Repayment Mortgages: Key Advantages
The biggest points of appeal with a competitive repayment mortgage are as follows:
- Significantly lower overall interest payable on the loan, as your total outstanding mortgage balance is reduced with every payment. This can result in major term savings over the life of the loan.
- More competitive rates of interest are usually available on repayment mortgages, though this varies from one lender to the next and is dependent on conducting a full market comparison.
- You take ownership of your property upon completing repayment of your mortgage, with no additional monthly repayments or lump sum payments to be made.
As outlined above, the primary disadvantage of a repayment mortgage is (often) significantly higher monthly repayments. It is therefore essential to ensure you can comfortably afford the agreed repayments for the duration of the loan term.
In addition, very little is repaid on the balance of a traditional repayment mortgage over the first few years and it is not always possible to overpay without facing steep penalties or additional fees.
Interest-Only Mortgages: Key Advantages
A competitive interest-only mortgage can also be beneficial in many ways, including but not limited to the following:
- Much lower monthly repayments as you are simply repaying the interest payable on the loan – not the outstanding mortgage balance.
- The opportunity to turn a profit if you sell your home for a high price after repaying the interest, in order to repay the lender and retain any profits generated.
- Greater flexibility and financial security due to the less monthly outgoings, enabling you to allocate more of your income to other expenses.
The flexibility of an interest-only mortgage can be appealing, but interest-only loans are almost always significantly more expensive long-term. They can also be much more complex to manage, as you also need to decide on a means by which to repay the mortgage balance in full.
Should I Choose a Repayment Mortgage or Interest-Only?
Interest-only mortgages are only suitable for certain borrowers in very specific situations. If you cannot guarantee that you will have access to the funds needed to repay your mortgage after the initial interest repayment period, it is inadvisable to apply for an interest-only mortgage.
This is something that should be discussed in detail with an independent broker, prior to your application going ahead. After which, a detailed market comparison can be performed to ensure you get the best possible deal from a reputable lender.
What is a Part and Part Mortgage?
A part and part mortgage is a specialist type of home loan, wherein the monthly repayments you make contribute to both the interest payable and the mortgage balance. It is therefore similar in nature to a traditional mortgage, though you will still be left with an outstanding sum to pay at the end of the term to take ownership of your home.
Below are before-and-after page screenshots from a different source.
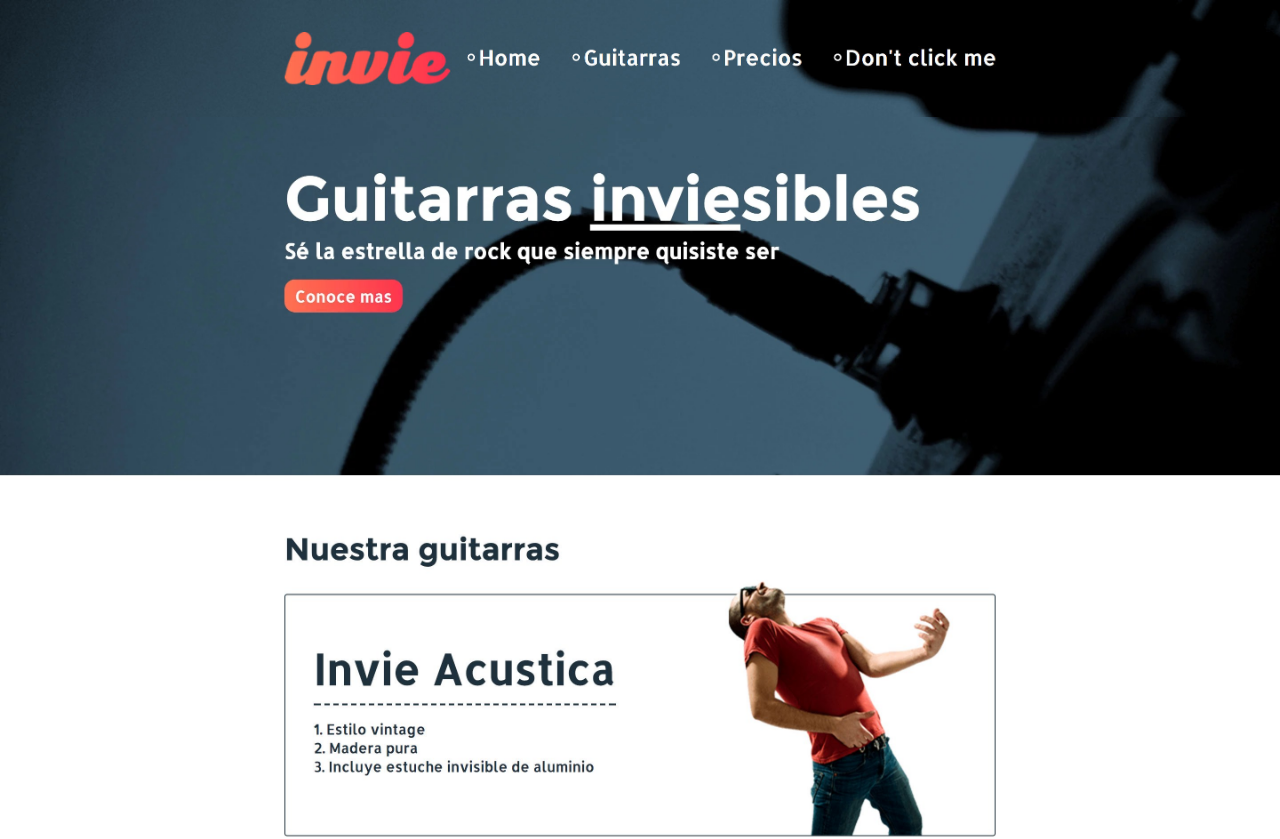
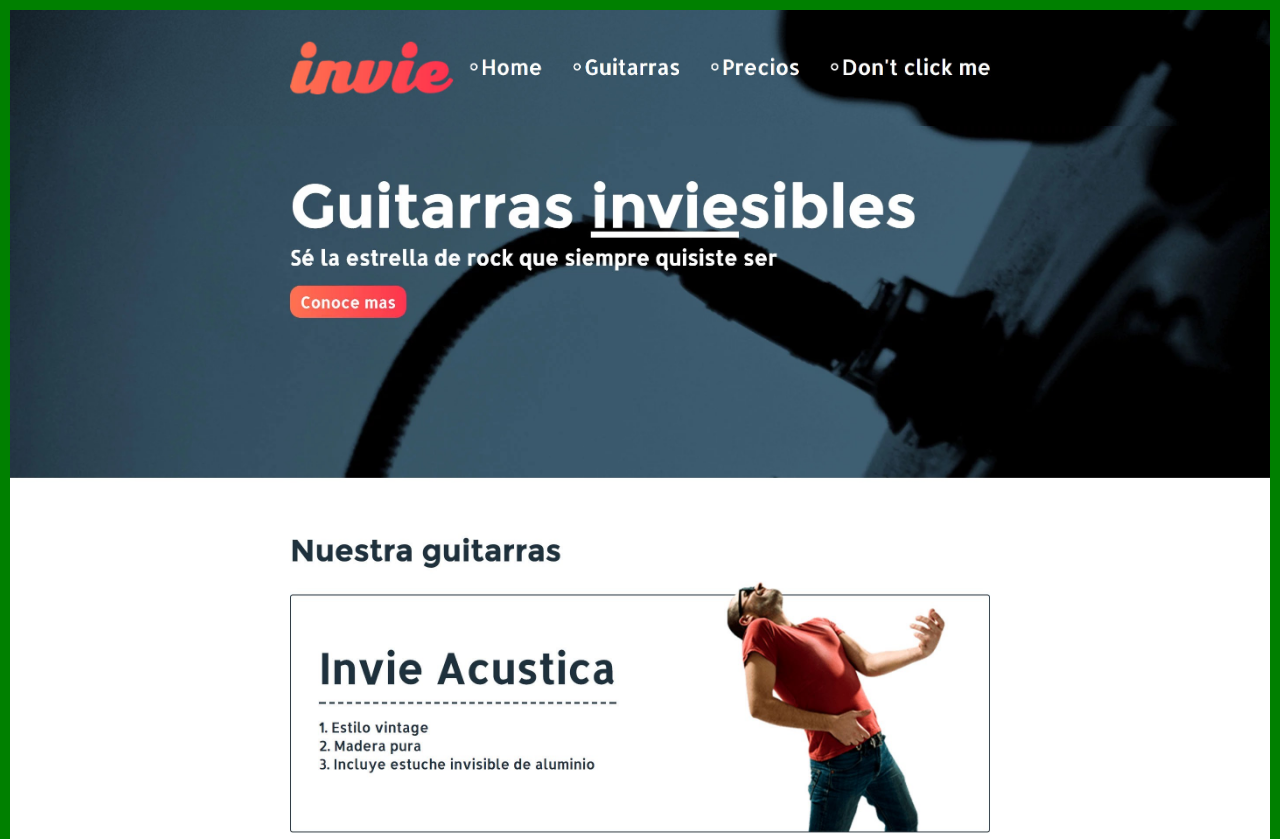
Before and after one commit to afperdomo2/invie-github, a plain HTML site: page index.html in a window 1280 px wide. Shown: the top 839 px of the page. Drawn offline with Linux system fonts and the light colour scheme.

Commit message:
solucion del hotfix 1

```diff
--- a/index.html
+++ b/index.html
@@ -6,6 +6,7 @@
     <style media="screen">
       body{
         margin:0px;
+        border: 10px solid green;
       }
       img{
         max-width:100%;
```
Suitability for part and part mortgages and the long-term cost effectiveness of such loans varies significantly from one agreement and applicant to the next. Your broker will help you build an understanding of the potential pros and cons of this specialist type of home loan, before applying, you could even use our UK mortgage calculator to find our costs more accurately.
Is it Possible to Switch from Interest-Only to Repayment?
Many interest-only mortgage payers make the decision to switch to a repayment mortgage towards the end of the loan term, in order to allow them to repay the outstanding balance on their home on a monthly basis. However, doing so will result in a significant monthly repayment increase, as repayment mortgages attach higher monthly repayments than interest only.
It is also possible to switch the other way, in order to reduce monthly repayments by repaying only the interest on your mortgage. Though in doing so, the total amount you will repay long-term will increase significantly.
If you would like to discuss any of the above in more detail, we would be happy to provide you with an obligation-free consultation at your convenience. Call UK Property Finance anytime, or email us with your request and we will get back to you as soon as possible.